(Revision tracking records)
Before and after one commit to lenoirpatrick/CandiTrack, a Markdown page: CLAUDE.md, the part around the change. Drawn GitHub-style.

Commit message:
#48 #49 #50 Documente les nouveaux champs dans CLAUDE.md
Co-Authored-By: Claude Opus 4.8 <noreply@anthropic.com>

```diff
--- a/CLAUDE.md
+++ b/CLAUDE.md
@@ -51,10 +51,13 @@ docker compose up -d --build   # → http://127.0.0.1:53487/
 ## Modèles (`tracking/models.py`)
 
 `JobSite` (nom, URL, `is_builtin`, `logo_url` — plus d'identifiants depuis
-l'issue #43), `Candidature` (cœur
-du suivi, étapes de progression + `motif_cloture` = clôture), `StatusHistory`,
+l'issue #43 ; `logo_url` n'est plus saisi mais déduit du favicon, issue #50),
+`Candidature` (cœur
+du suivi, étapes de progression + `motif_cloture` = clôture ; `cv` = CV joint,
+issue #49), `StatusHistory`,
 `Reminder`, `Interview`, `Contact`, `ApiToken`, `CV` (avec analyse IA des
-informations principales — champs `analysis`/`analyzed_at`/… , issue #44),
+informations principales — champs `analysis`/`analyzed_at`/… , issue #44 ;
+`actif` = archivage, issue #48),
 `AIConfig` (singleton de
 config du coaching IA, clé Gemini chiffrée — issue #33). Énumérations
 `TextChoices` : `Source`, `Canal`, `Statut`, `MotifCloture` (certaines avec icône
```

> [About this exercise]
Word for word, repeat the records above.

> [Expected answer]
Before and after one commit to lenoirpatrick/CandiTrack, a Markdown page: CLAUDE.md, the part around the change. Drawn GitHub-style.

Commit message:
#48 #49 #50 Documente les nouveaux champs dans CLAUDE.md
Co-Authored-By: Claude Opus 4.8 <noreply@anthropic.com>

```diff
--- a/CLAUDE.md
+++ b/CLAUDE.md
@@ -51,10 +51,13 @@ docker compose up -d --build   # → http://127.0.0.1:53487/
 ## Modèles (`tracking/models.py`)
 
 `JobSite` (nom, URL, `is_builtin`, `logo_url` — plus d'identifiants depuis
-l'issue #43), `Candidature` (cœur
-du suivi, étapes de progression + `motif_cloture` = clôture), `StatusHistory`,
+l'issue #43 ; `logo_url` n'est plus saisi mais déduit du favicon, issue #50),
+`Candidature` (cœur
+du suivi, étapes de progression + `motif_cloture` = clôture ; `cv` = CV joint,
+issue #49), `StatusHistory`,
 `Reminder`, `Interview`, `Contact`, `ApiToken`, `CV` (avec analyse IA des
-informations principales — champs `analysis`/`analyzed_at`/… , issue #44),
+informations principales — champs `analysis`/`analyzed_at`/… , issue #44 ;
+`actif` = archivage, issue #48),
 `AIConfig` (singleton de
 config du coaching IA, clé Gemini chiffrée — issue #33). Énumérations
 `TextChoices` : `Source`, `Canal`, `Statut`, `MotifCloture` (certaines avec icône
```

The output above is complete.